Research shows that infants spend much of their first years developing a sense of self. What is my body, and how can I move it? That is my image, and these are my thoughts. It’s a long, complicated process that requires years of development to solidify. As a new mother, I found this held true for me too.
The birth of my daughter had transformed me into a new person, no longer the confident executive but an insecure mom of a colicky baby, with my own lessons to learn. When can I leave the baby? How long can I let her cry? When should I stop putting her needs above all my own?
That last question took me years to answer. Because by the time my daughter’s colic ended, I’d created a pattern. That showers were unimportant. Mom always came last. So even when my baby started napping, I skipped self-care for laundry and cleaning. For writing manuscripts and paying bills, and catching up on texts. But all the time, I was losing a critical piece of myself, a ritual that brought real happiness. The simple act of showering. Putting on clean clothes. Walking by a mirror and not seeing some tired mom but myself.

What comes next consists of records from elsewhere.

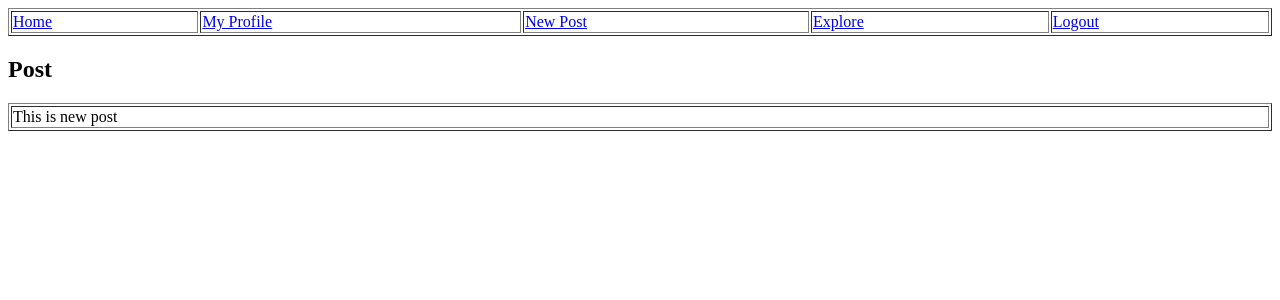
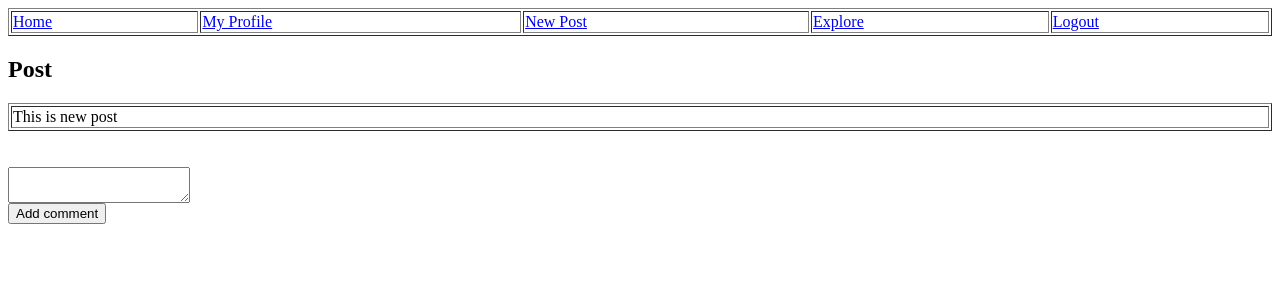
Before and after one commit to dnchaudhari-vnsgu/classroom-insta, a PHP site: page /view_post.php?post_id=1 in a window 1280 px wide. Shown: the top 300 px of the page. Run offline with PHP 8.4, Linux system fonts and the light colour scheme; a user stored in the database is signed in; data comes from the database, SQL or seed files in the repository.

Commit message:
comment page start

```diff
--- a/view_post.php
+++ b/view_post.php
@@ -14,4 +14,5 @@ while ($row = $result->fetch_assoc()) {
     echo "<tr><td> {$row['content']}</td></tr>";
 }
 echo "</table>";
+echo "<br><br><textarea id='comment' placeholder='comment here'> </textarea> <br><button>Add comment</button>";
 ?>
```
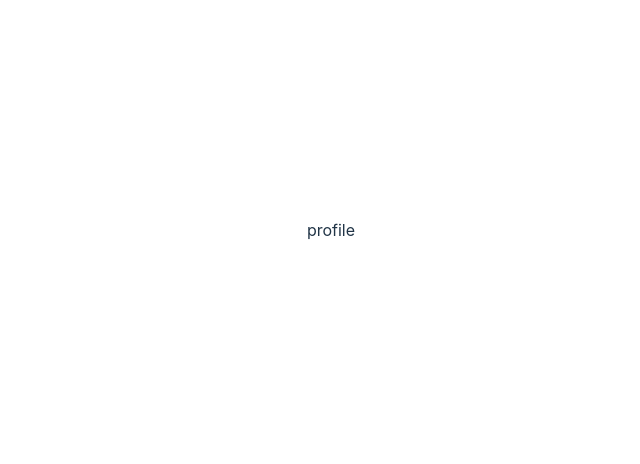
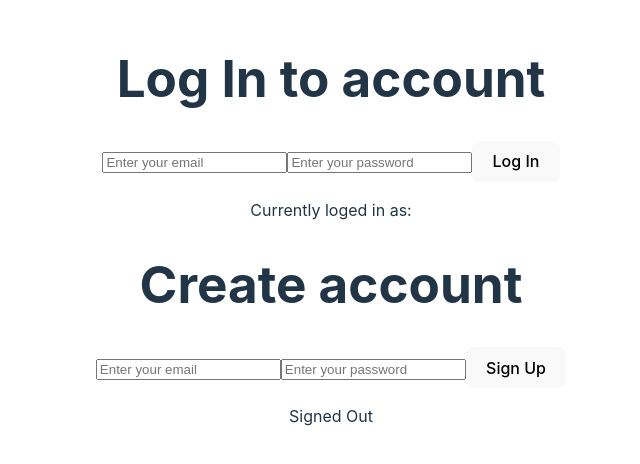
Before and after one commit to aloy99/what2pack, a React (Vite) app: page /profile in a window 1280 px wide. Shown: the part 170-634 px from the top of the page, without its empty margins (309-949 px from the left). Built offline with nearby package versions, Linux system fonts and the light colour scheme; no server answers.

Commit message:
Auth  firebase + loginIn+signout + SignUp

```diff
--- a/package.json
+++ b/package.json
@@ -11,6 +11,7 @@
   "dependencies": {
     "@blueprintjs/core": "^4.17.8",
     "antd": "^5.3.2",
+    "firebase": "^9.19.1",
     "localforage": "^1.10.0",
     "match-sorter": "^6.3.1",
     "react": "^18.2.0",
--- /dev/null
+++ b/src/firebaseConfig.js
@@ -0,0 +1,39 @@
+import { initializeApp } from "firebase/app";
+import { getAuth, onAuthStateChanged } from "firebase/auth";
+import { getFirestore } from "firebase/firestore";
+import {useEffect, useState} from "react";
+
+
+// For Firebase JS SDK v7.20.0 and later, measurementId is optional
+const firebaseConfig = {
+  apiKey: "AIzaSyD66bRmyipfoGde6zXp39qLlTzPR8tWoAE",
+  authDomain: "what2pack2023.firebaseapp.com",
+  databaseURL: "https://what2pack2023-default-rtdb.europe-west1.firebasedatabase.app",
+  projectId: "what2pack2023",
+  storageBucket: "what2pack2023.appspot.com",
+  messagingSenderId: "813344473696",
+  appId: "1:813344473696:web:98d93c1e805c798cdd7905",
+  measurementId: "G-8WCB4CM2H4"
+};
+
+// Initialize Firebase
+const app = initializeApp(firebaseConfig);
+
+// Initialize Firebase Authentication and get a reference to the service
+const auth = getAuth(app);
+
+const db = getFirestore();
+
+export { auth, db};
+
+//Costum Hook
+export function useAuth(){
+  const [currentUser, setCurrentUser] = useState();
+
+  useEffect(() => {
+      const unsub = onAuthStateChanged(auth, (user) => setCurrentUser(user));
+        return unsub;
+      },[]);
+
+      return currentUser;
+}
--- a/src/reactjs/profilePresenter.jsx
+++ b/src/reactjs/profilePresenter.jsx
@@ -1,8 +1,18 @@
 import React from "react";
-import ProfileView from '../views/profileView.jsx';
+import SignIn from '../views/SignIn.jsx';
+import SignUp from '../views/SignUp.jsx';
+import AuthDetails from '../views/AuthDetails.jsx';
+// import ProfileView from '../views/profileView.jsx';
 
 function ProfilePresenter(props){
-    return <ProfileView model={props.model}/>;
+    return (
+        <div className="App">
+            <SignIn />
+            <SignUp />
+            <AuthDetails />
+        </div>
+    );
+    // return <ProfileView model={props.model}/>;
 }
 
 export default ProfilePresenter;
--- /dev/null
+++ b/src/views/AuthDetails.jsx
@@ -0,0 +1,35 @@
+import React, {useEffect, useState} from "react";
+import {onAuthStateChanged, signOut} from "firebase/auth";
+import {auth} from "../firebaseConfig";
+
+const AuthDetails = () =>{
+    const [authUser, setAuthUser] = useState(null);
+
+    useEffect(() => {
+        const listen = onAuthStateChanged(auth, (user) => {
+            if(user){
+                setAuthUser(user)
+            }else{
+                setAuthUser(null);
+            }
+        });
+
+        return () =>{
+            listen();
+        }
+    }  ,[]);
+
+        const userSignOut = () =>{
+            signOut(auth).then(() =>{
+                console.log("sign out succesfol")
+            }).catch(error => console.log(error))
+        }
+
+    return (
+        <div>
+            {/* ('Signed In as ${authUser.email}') */}
+            {authUser ? <div><p>('Signed In as ${authUser.email}')</p> <button onClick={userSignOut}>Sign Out</button></div> : <p>Signed Out</p>}
+        </div>
+    )
+}
+export default AuthDetails;
--- /dev/null
+++ b/src/views/SignIn.jsx
@@ -0,0 +1,44 @@
+import React, {useState} from "react";
+import {signInWithEmailAndPassword} from "firebase/auth";
+import {auth, useAuth} from "../firebaseConfig";
+
+
+const SignIn = () =>{
+    const [email, setEmail] = useState('');
+    const [password, setPassword] = useState('');
+    const currentUser = useAuth();
+
+    const signIn = (e) =>{
+        e.preventDefault();
+        signInWithEmailAndPassword(auth, email, password)
+        .then((userCredential) => {
+            console.log(userCredential);
+            const user = userCredential.user;
+          })
+          .catch((error) => {
+            console.log(error);
+            const errorCode = error.code;
+            const errorMessage = error.message;
+        });
+    }
+
+    return (
+    <div className="sign-in-container">
+        <form onSubmit={signIn}>
+            <h1>Log In to account</h1>
+            <input type="email" placeholder="Enter your email"
+                value={email}
+                onChange={(e) => setEmail(e.target.value)}
+
+            ></input>
+            <input type="password" placeholder="Enter your password"
+                value={password}
+                onChange={(e) => setPassword(e.target.value)}
+            ></input>
+            <button type="submit">Log In</button>
+            <p>Currently loged in as: {currentUser?.email}</p>
+        </form>
+    </div>
+    );
+}
+export default SignIn;
--- /dev/null
+++ b/src/views/SignUp.jsx
@@ -0,0 +1,40 @@
+import React, {useState} from "react";
+import {createUserWithEmailAndPassword} from "firebase/auth";
+import {auth} from "../firebaseConfig";
+
+const SignUp = () =>{
+    const [email, setEmail] = useState('');
+    const [password, setPassword] = useState('');
+
+    const signUp = (e) =>{
+        e.preventDefault();
+        createUserWithEmailAndPassword(auth, email, password)
+        .then((userCredential) => {
+            console.log(userCredential);
+            const user = userCredential.user;
+          })
+          .catch((error) => {
+            console.log(error);
+            const errorCode = error.code;
+            const errorMessage = error.message;
+        });
+    }
+
+    return (
+    <div className="sign-up-container">
+        <form onSubmit={signUp}>
+            <h1>Create account</h1>
+            <input type="email" placeholder="Enter your email"
+                value={email}
+                onChange={(e) => setEmail(e.target.value)}
+            ></input>
+            <input type="password" placeholder="Enter your password"
+                value={password}
+                onChange={(e) => setPassword(e.target.value)}
+            ></input>
+            <button type="submit">Sign Up</button>
+        </form>
+    </div>
+    );
+}
+export default SignUp;
--- a/src/views/profileView.jsx
+++ b/src/views/profileView.jsx
@@ -2,9 +2,39 @@ import React from "react";
 
 function ProfileView(props){
     return (
-    <div>
-        profile
-    </div>);
+    <div id="login">
+        <div class="header">
+            <h1>Create User With Email And Password</h1>
+        </div>
+        <form>
+            <div class="group">
+                <input id="full_name" type="text"></input>
+                <label>Full Name</label>
+            </div>
+            <div class="group">
+                <input id="email" type="email"></input>
+                <label>Email</label>
+            </div>
+            <div class="group">
+                <input id="txtPassword" type="password"></input>
+                <label>Password</label>
+            </div>
+            <div id="button_container">
+                <button onclick="login()">Login</button>
+                <button onclick="register()">Register</button>
+            </div>
+
+        </form>
+
+
+    </div>
+
+
+    );
+
 }
 
+
+
+
 export default ProfileView;
```
Also changed, not shown: 1 other file (tests, documents, lock files or other folders).
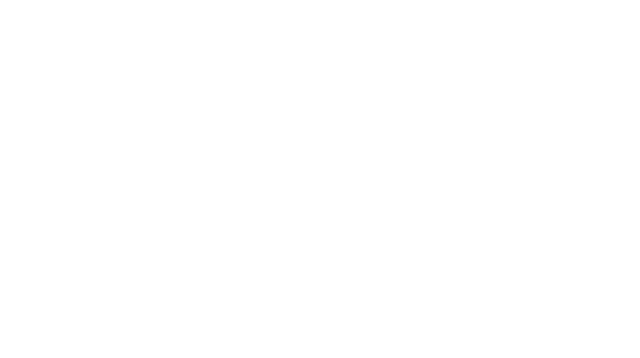
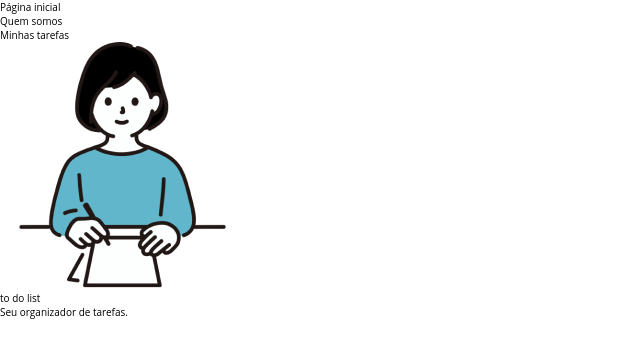
Before and after one commit to brunasantos-dev/todolist, a website built with Vite: page index.html in a window 1280 px wide. Shown: the whole page, without its empty margins (0-640 px from the left). Built offline with nearby package versions, Linux system fonts and the light colour scheme.

Commit message:
header: add new nav and container.

```diff
--- a/index.html
+++ b/index.html
@@ -8,8 +8,22 @@
     <link rel="stylesheet" href="/styles/index.scss" />
   </head>
   <body>
-    <div id="todo">
-      <header></header>
-
+    <header>
+      <nav>
+        <ul>
+          <li>Página inicial</li>
+          <li>Quem somos</li>
+          <li>Minhas tarefas</li>
+        </ul>
+      </nav>
+      <div class="container">
+        <img
+          src="/public/images/hero-image-mobile.png"
+          alt="mulher-escrevendo"
+        />
+        <h1>to do list</h1>
+        <p class="__title">Seu organizador de tarefas.</p>
+      </div>
+    </header>
   </body>
 </html>
```
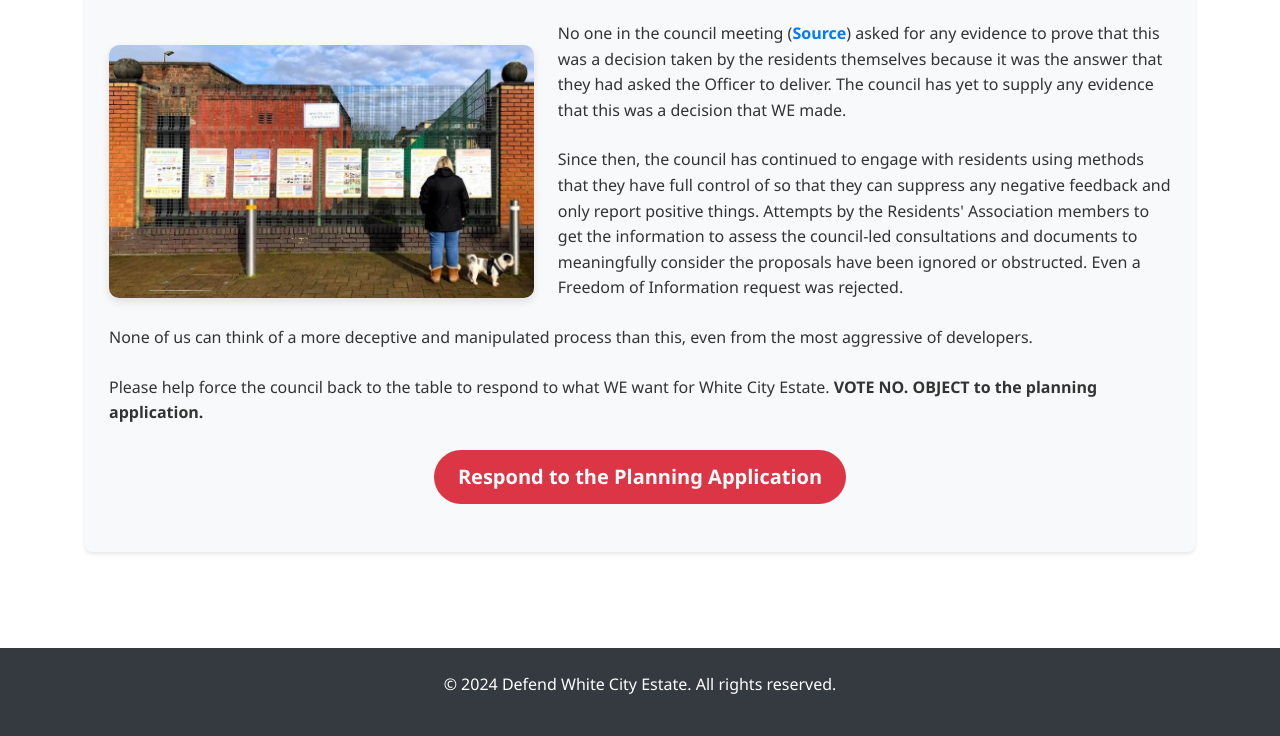
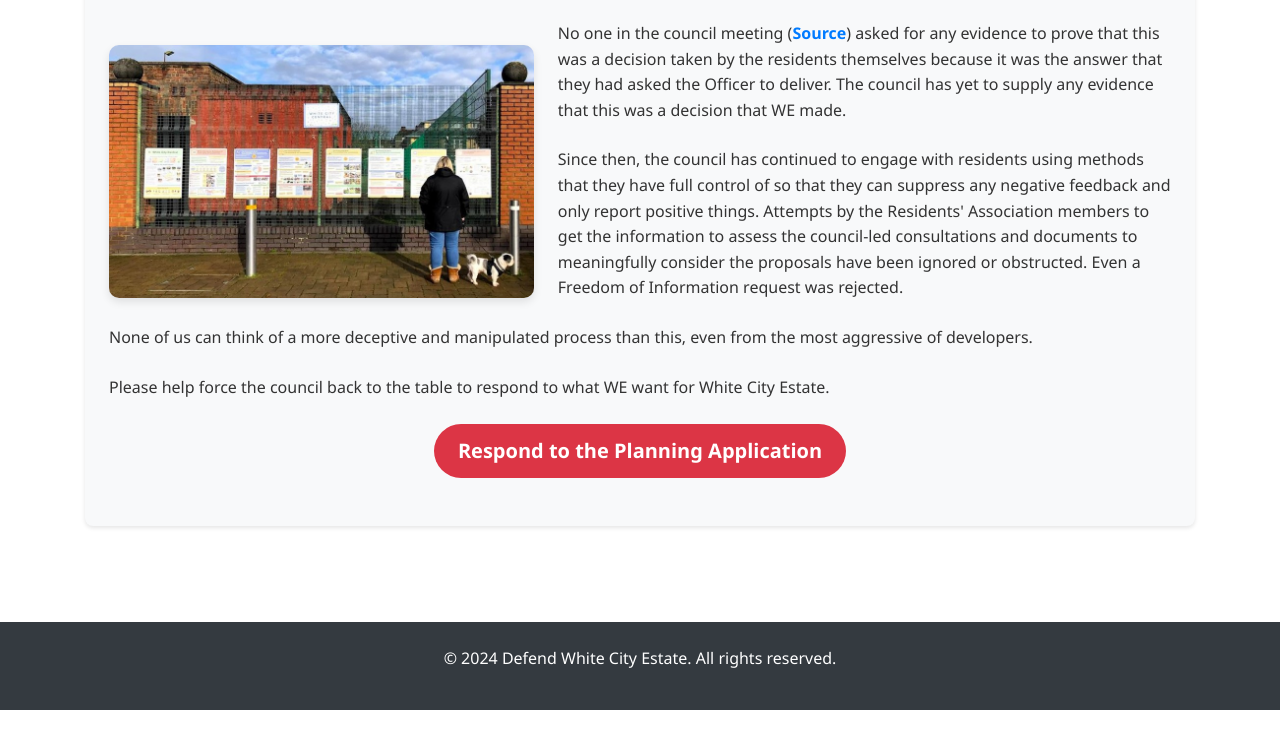
Before and after one commit to SchuyAW/FinalDWCE, a plain HTML site: page whatsGoingOn.html in a window 1280 px wide. Shown: the part 2470-3206 px from the top of the page. After the commit the page ends 3180 px from the top, so only its background shows below. Drawn offline with nearby package versions, Linux system fonts and the light colour scheme.

Commit message:
Minor text change

```diff
--- a/whatsGoingOn.html
+++ b/whatsGoingOn.html
@@ -237,7 +237,7 @@
                         </p>
                         <p class="content-text">
                             Please help force the council back to the table to respond to what WE want for White City
-                            Estate. <strong>VOTE NO. OBJECT to the planning application.</strong>
+                            Estate.
                         </p>
                         <!-- Call to Action Button -->
                         <div class="text-center my-4">
```
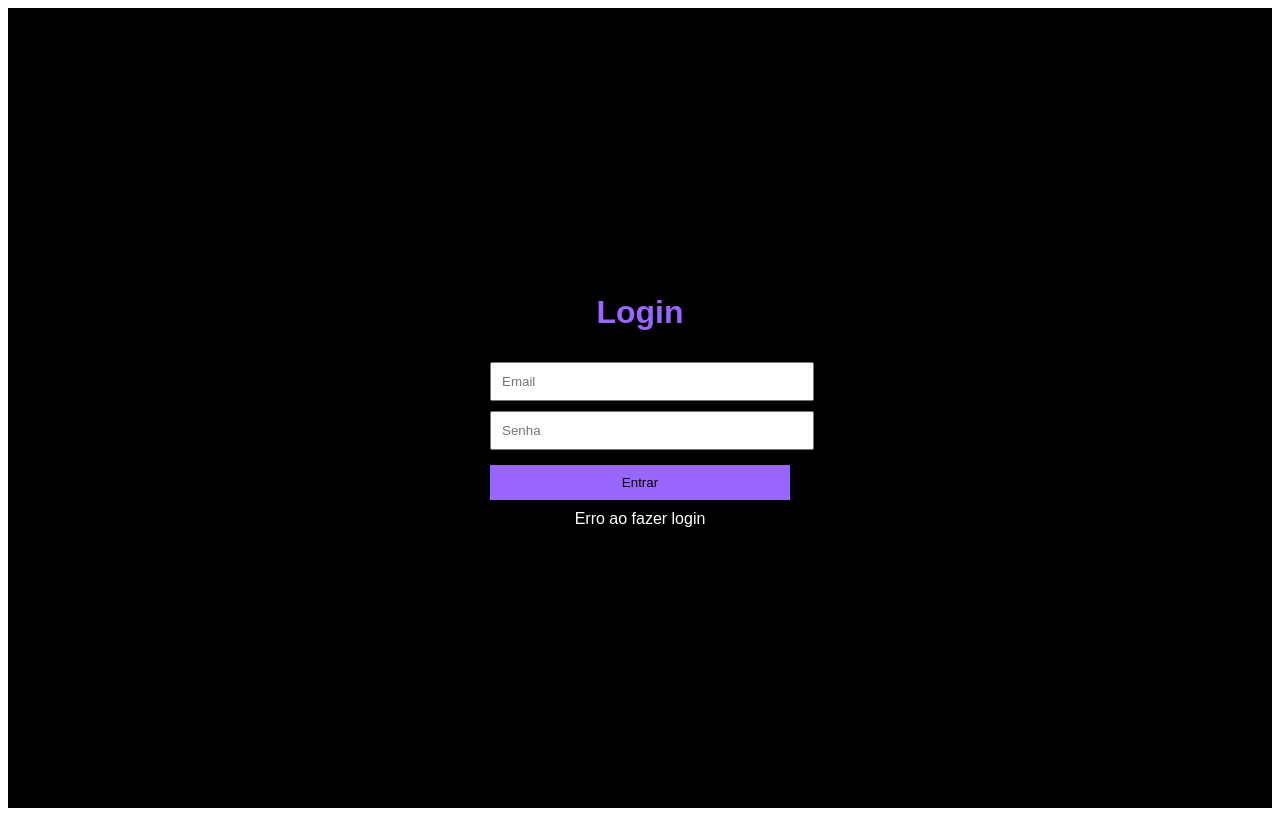
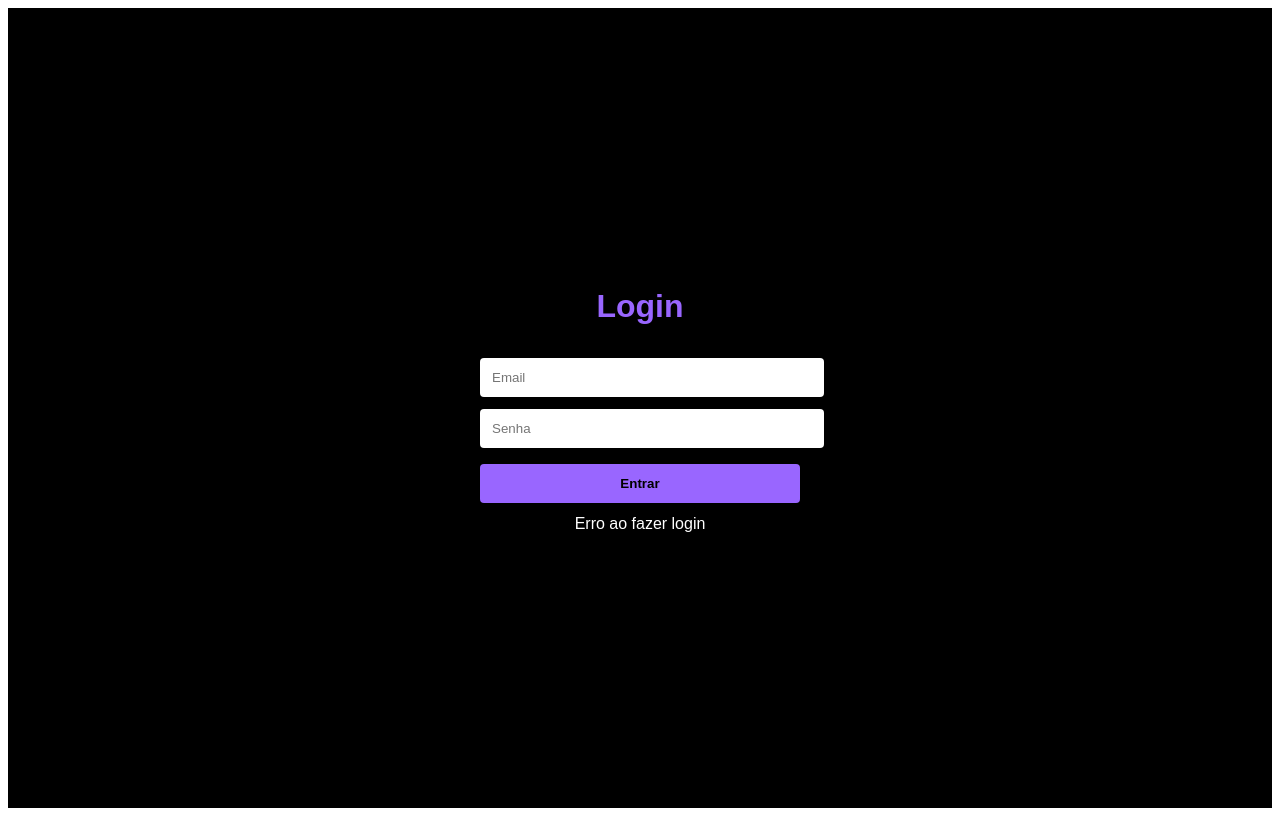
Before and after one commit to rodrigo21259/ranking-distribuicao, a Next.js app: page /login in a window 1280 px wide. Both pictures are taken after a click on the button "Entrar". Built offline with nearby package versions, Linux system fonts and the light colour scheme; no server answers.

Commit message:
Update login.js

```diff
--- a/pages/login.js
+++ b/pages/login.js
@@ -1,7 +1,10 @@
 import { useState } from "react";
+import { useRouter } from "next/router";
 import { supabase } from "../lib/supabaseClient";
 
 export default function Login() {
+  const router = useRouter();
+
   const [email, setEmail] = useState("");
   const [password, setPassword] = useState("");
   const [loading, setLoading] = useState(false);
@@ -18,11 +21,11 @@ export default function Login() {
 
     if (error) {
       setMessage("Erro ao fazer login");
-    } else {
-      setMessage("Login realizado com sucesso");
+      setLoading(false);
+      return;
     }
 
-    setLoading(false);
+    router.push("/dashboard");
   };
 
   return (
@@ -37,7 +40,7 @@ export default function Login() {
         fontFamily: "Arial, sans-serif",
       }}
     >
-      <div style={{ width: "300px" }}>
+      <div style={{ width: "320px" }}>
         <h1 style={{ color: "#9966FF", textAlign: "center" }}>
           Login
         </h1>
@@ -47,7 +50,13 @@ export default function Login() {
           placeholder="Email"
           value={email}
           onChange={(e) => setEmail(e.target.value)}
-          style={{ width: "100%", padding: "10px", marginTop: "10px" }}
+          style={{
+            width: "100%",
+            padding: "12px",
+            marginTop: "12px",
+            borderRadius: "4px",
+            border: "none",
+          }}
         />
 
         <input
@@ -55,7 +64,13 @@ export default function Login() {
           placeholder="Senha"
           value={password}
           onChange={(e) => setPassword(e.target.value)}
-          style={{ width: "100%", padding: "10px", marginTop: "10px" }}
+          style={{
+            width: "100%",
+            padding: "12px",
+            marginTop: "12px",
+            borderRadius: "4px",
+            border: "none",
+          }}
         />
 
         <button
@@ -63,10 +78,13 @@ export default function Login() {
           disabled={loading}
           style={{
             width: "100%",
-            padding: "10px",
-            marginTop: "15px",
+            padding: "12px",
+            marginTop: "16px",
             background: "#9966FF",
+            color: "#000",
             border: "none",
+            borderRadius: "4px",
+            fontWeight: "bold",
             cursor: "pointer",
           }}
         >
@@ -74,7 +92,7 @@ export default function Login() {
         </button>
 
         {message && (
-          <p style={{ marginTop: "10px", textAlign: "center" }}>
+          <p style={{ marginTop: "12px", textAlign: "center" }}>
             {message}
           </p>
         )}
```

It was some time after the birth of my second child that I finally figured this out. Finally saw that I couldn’t be everywhere at once and that if sometimes this caused one of my kids to cry, it was okay. They could wait. They would be okay.
They would be okay. I had heard those words before, of course, repeated to me by friends and family and in self-help books. But my daughter’s colic had left me believing those words were meant for other moms, not those like me.
And yet, by ignoring that message, I had harmed not just myself but the very children I wanted to nurture. Because I hadn’t taught them about self-respect. Nor had I been at my best when I was with them. And so I started to change. I started to shower. I started to make time for myself.
So to all the new moms out there who need to hear this today, it’s okay to take that shower. It’s okay to find time for those things that make you happy. The baby will be okay. You will be okay. And by respecting yourself, you will both grow stronger.